Andrew getting some hang time in at Chelsea I Photo: c/o  Andrew Gelles

If you skated Chelsea Piers in the last decade, chances are you’ve seen Andrew out there helping kids learn to drop in. Andrew is a skateboard & surfing instructor who works with kids both here in New York, and on the North Shore of Oahu, Hawaii. We caught up with him at a NYC Skate Coalition contest at Chelsea where he was Emceeing. He took a few minutes in between heats to talk with us about how teaching skateboarding turned out to be the key to living his dream life.

Name: Andrew Gelles
Age: 28
Hometown: New York, New York
Current Location: Split the year between Rockaway Beach North Shore Oahu
Years Skating:13

Tell me a little bit about your involvement at Chelsea…
So, I’ve been teaching skateboarding here since the day it opened pretty much, teaching for 12 years. I was supposed to be a lifeguard when I was 16…but I got a job teaching skateboarding. I’ve been doing that ever since. Eventually, I started a full blown summer camp because I was running out of hours in the day. It’s been the best thing I’ve ever done.

I try to make sure I take time away from being at the computer writing emails, and spend time with each student.

Black and White trips me out…is this from the 80’s, 90’s or today? I Photo: c/o Andrew Gelles

What were some of the challenges and what were some of the best things you encountered when you started?
The greatest challenge I had with camp was basically this – I always tell people if I started working at Starbucks tomorrow, I would start pouring coffee and eventually become a manager, district manager and so forth. Eventually, I would stop pouring cups of coffee. But I genuinely like teaching 1-on-1, as the camp grows I play more of a manager role. I try to make sure I take time away from being at the computer writing emails, and spend time with each student. That’s been the greatest challenge. Other than that I have no complaints.

You really get to have a connection with the kids.
Oh yeah, I have a kid skating in the contest today that started with me years ago. Now he’s 17 years old. I’ve gotten to see a lot of my students grow over the years. Seeing someone go from not even being able to drop in, to that kid who is probably going to place today, it’s unreal.

So your bond continues for years after classes?
Yeah, I still coach and go surfing with them and all that. A lot of the kids help me out and inspire me. They will push me on tricks sometimes. The student becomes the master [laughs].

Working with a student at Chelsea I Photo: c/o Andrew Gelles

What made you choose to do half a year in NY and pick this park in particular?
Well, I actually do surfing more now. I have winters off, so I may as well spend them in Hawaii. I really like it out here. I’ve skateboarded all over the country but I love it here. The vibes are really good. Everyone really knows each other and trusts each other. There’s a family here that you don’t always find in skateboarding.

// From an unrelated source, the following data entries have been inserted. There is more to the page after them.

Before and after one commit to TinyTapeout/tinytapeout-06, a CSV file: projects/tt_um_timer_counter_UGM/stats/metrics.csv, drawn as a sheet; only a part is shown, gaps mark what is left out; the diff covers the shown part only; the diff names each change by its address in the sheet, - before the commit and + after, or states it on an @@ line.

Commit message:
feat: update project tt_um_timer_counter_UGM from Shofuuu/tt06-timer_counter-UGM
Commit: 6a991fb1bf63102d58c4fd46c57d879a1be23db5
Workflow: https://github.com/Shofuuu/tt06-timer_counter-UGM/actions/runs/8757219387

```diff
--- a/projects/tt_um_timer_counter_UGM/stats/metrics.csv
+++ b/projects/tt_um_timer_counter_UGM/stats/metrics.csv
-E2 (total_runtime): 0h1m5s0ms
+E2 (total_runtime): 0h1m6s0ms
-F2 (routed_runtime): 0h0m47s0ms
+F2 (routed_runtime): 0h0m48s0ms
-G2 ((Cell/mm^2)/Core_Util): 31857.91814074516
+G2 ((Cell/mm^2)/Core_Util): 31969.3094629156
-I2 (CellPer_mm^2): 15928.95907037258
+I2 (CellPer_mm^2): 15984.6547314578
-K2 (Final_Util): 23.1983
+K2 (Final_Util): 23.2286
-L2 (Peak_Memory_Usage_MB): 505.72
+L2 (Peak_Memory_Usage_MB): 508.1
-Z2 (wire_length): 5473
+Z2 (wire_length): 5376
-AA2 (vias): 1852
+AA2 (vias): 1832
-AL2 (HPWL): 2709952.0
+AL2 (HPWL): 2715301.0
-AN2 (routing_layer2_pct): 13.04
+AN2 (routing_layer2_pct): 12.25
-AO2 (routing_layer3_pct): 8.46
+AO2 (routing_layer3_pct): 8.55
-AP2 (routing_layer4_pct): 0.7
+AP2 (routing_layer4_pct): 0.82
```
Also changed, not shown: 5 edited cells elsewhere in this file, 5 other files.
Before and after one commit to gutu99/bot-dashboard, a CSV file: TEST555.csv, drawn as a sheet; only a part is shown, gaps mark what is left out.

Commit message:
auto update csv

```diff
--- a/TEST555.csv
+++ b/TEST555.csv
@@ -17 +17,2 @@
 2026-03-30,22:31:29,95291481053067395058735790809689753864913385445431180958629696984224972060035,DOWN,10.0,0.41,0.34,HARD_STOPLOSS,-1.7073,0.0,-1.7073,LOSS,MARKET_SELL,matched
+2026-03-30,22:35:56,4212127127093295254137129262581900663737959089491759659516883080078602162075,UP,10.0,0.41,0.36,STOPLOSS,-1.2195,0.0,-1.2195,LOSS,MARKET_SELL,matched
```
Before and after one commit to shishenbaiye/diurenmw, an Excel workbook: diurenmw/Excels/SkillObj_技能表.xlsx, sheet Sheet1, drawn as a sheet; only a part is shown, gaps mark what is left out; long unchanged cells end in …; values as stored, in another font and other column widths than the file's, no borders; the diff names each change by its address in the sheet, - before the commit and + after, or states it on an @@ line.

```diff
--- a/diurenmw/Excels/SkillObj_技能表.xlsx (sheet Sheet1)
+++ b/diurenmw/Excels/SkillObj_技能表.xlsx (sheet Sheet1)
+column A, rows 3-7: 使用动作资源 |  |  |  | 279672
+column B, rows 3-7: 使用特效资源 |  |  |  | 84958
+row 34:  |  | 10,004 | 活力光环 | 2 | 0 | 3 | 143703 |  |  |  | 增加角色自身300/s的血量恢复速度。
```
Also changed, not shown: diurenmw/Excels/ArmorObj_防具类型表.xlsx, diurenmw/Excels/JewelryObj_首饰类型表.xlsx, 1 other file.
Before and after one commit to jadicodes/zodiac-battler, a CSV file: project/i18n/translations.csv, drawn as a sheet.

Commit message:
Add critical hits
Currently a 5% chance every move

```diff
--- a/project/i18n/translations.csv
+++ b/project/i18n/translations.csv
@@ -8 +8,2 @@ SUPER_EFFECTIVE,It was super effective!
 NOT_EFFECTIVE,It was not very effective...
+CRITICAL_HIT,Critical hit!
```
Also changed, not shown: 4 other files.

Have you gotten to hit up any of the parks at Rockaway?
I helped build the wooden one, it’s literally my backyard. I’ve spent some time at the new concrete ones, they are a lot of fun.

Before you started teaching, what were you doing and what led you to take the leap?
I was handing out flyers for 5 bucks an hour honestly [laughs]. I worked for someone who was more business minded so I learned that aspect from them at a young age. It was like 3 years into it when I realized this is more than just a way to pay the rent every month. It’s a good program. I’ve been street skating for a really long time and we didn’t have things like this when I was growing up. The griminess of skateboarding is still there, but having people around to support you instead of running from cops and security guards kicking you out is just night and day.

The dream isn’t going from teaching 10 kids to a hundred. It’s teaching kids well and making those connections.

Have you gotten any large companies reaching out to offer support or help you out?
Triple Eight helps me out with helmets and pads. Uncle Funky’s supports what I do. As for the big companies… not really. Nike told me what I do doesn’t really fit their brand of skateboarding. I thought that was kind of interesting. It’s pretty much been just on me and that’s fine. I’m riding a Powell right now, not because of any support or hookup but because I like the board and what they do so I’m supporting them.

So what’s your dream of where to take what you’re doing?Honestly, this may sound cheesy but the dream right now is every year when I get on the plane and go to Hawaii I say to myself “man if I can just do this one more year.”

It’s not to grow or expand. The dream isn’t going from teaching 10 kids to a hundred. It’s teaching kids well and making those connections. As long as I can pay my bills on time and keep doing it. Quality over Quantity.

True that. Any shoutouts or thank you’s you wanna put out there?
Huge shout out to Ian from NYC Skate Coalition for organizing this whole event. Shout out to Mark Gonzales for being really cool and bringing us all together. Shout out to Andy Kessler for building so much of the scene and being an inspiration when I was a kid. Shout out to everyone who wakes up in the morning and skates, doesn’t think they can drop in but goes anyway. Those guys make the world.

Follow Andrew on instagram and see what living the dream looks like.

Andrew with the helping hand. I Photo: c/o Andrew Gelles

Nosegrab or levitating blunt to fakie: you decide I Photo: c/o Andrew Gelles